▶ What the task requires
Match the string "page" against each line below, and copy every line that matches.

Top of Material for this task

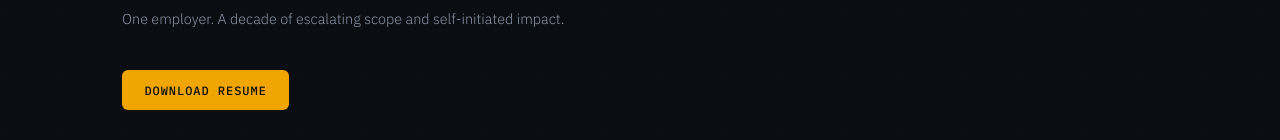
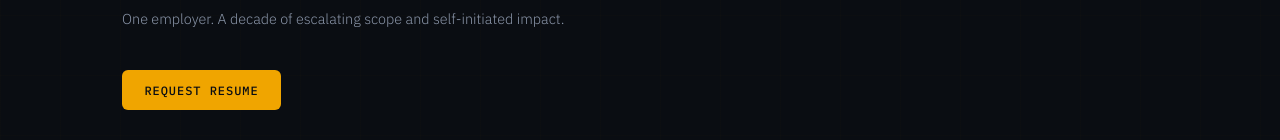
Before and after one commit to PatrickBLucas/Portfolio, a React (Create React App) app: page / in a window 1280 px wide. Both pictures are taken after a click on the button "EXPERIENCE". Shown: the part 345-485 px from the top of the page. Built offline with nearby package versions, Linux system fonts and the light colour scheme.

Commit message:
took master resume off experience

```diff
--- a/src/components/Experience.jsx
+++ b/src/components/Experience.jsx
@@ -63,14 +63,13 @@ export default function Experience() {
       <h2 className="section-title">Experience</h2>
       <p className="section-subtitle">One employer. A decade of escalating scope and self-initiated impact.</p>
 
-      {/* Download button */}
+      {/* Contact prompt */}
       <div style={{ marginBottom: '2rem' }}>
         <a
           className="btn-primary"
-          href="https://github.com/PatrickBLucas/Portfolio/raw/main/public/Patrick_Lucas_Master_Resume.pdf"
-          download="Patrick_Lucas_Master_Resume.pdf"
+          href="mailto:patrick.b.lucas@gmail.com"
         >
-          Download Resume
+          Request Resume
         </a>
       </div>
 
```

Bottom of Material for this task
Top of Material for this task

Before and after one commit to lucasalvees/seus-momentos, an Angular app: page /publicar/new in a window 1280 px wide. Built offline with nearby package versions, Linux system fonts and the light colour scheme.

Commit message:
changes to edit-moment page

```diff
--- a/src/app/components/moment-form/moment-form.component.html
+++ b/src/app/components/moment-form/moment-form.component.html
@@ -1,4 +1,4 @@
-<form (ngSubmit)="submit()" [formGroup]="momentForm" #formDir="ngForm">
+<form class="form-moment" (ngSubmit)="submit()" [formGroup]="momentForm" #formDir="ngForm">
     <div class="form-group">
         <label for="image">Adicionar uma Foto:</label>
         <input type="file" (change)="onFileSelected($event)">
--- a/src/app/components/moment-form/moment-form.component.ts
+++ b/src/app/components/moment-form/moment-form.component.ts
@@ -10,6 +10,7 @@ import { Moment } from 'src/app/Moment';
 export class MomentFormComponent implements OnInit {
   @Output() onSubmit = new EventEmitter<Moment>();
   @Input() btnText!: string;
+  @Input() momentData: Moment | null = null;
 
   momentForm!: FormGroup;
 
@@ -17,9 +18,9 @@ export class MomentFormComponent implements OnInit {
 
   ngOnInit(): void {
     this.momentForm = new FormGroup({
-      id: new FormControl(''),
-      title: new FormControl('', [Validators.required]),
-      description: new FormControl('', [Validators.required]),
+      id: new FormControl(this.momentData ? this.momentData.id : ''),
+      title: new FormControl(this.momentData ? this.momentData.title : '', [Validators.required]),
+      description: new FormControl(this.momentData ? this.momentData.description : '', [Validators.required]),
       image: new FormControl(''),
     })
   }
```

Bottom of Material for this task

▶ Result of the exercise
Before and after one commit to PatrickBLucas/Portfolio, a React (Create React App) app: page / in a window 1280 px wide. Both pictures are taken after a click on the button "EXPERIENCE". Shown: the part 345-485 px from the top of the page. Built offline with nearby package versions, Linux system fonts and the light colour scheme.
Before and after one commit to lucasalvees/seus-momentos, an Angular app: page /publicar/new in a window 1280 px wide. Built offline with nearby package versions, Linux system fonts and the light colour scheme.
changes to edit-moment page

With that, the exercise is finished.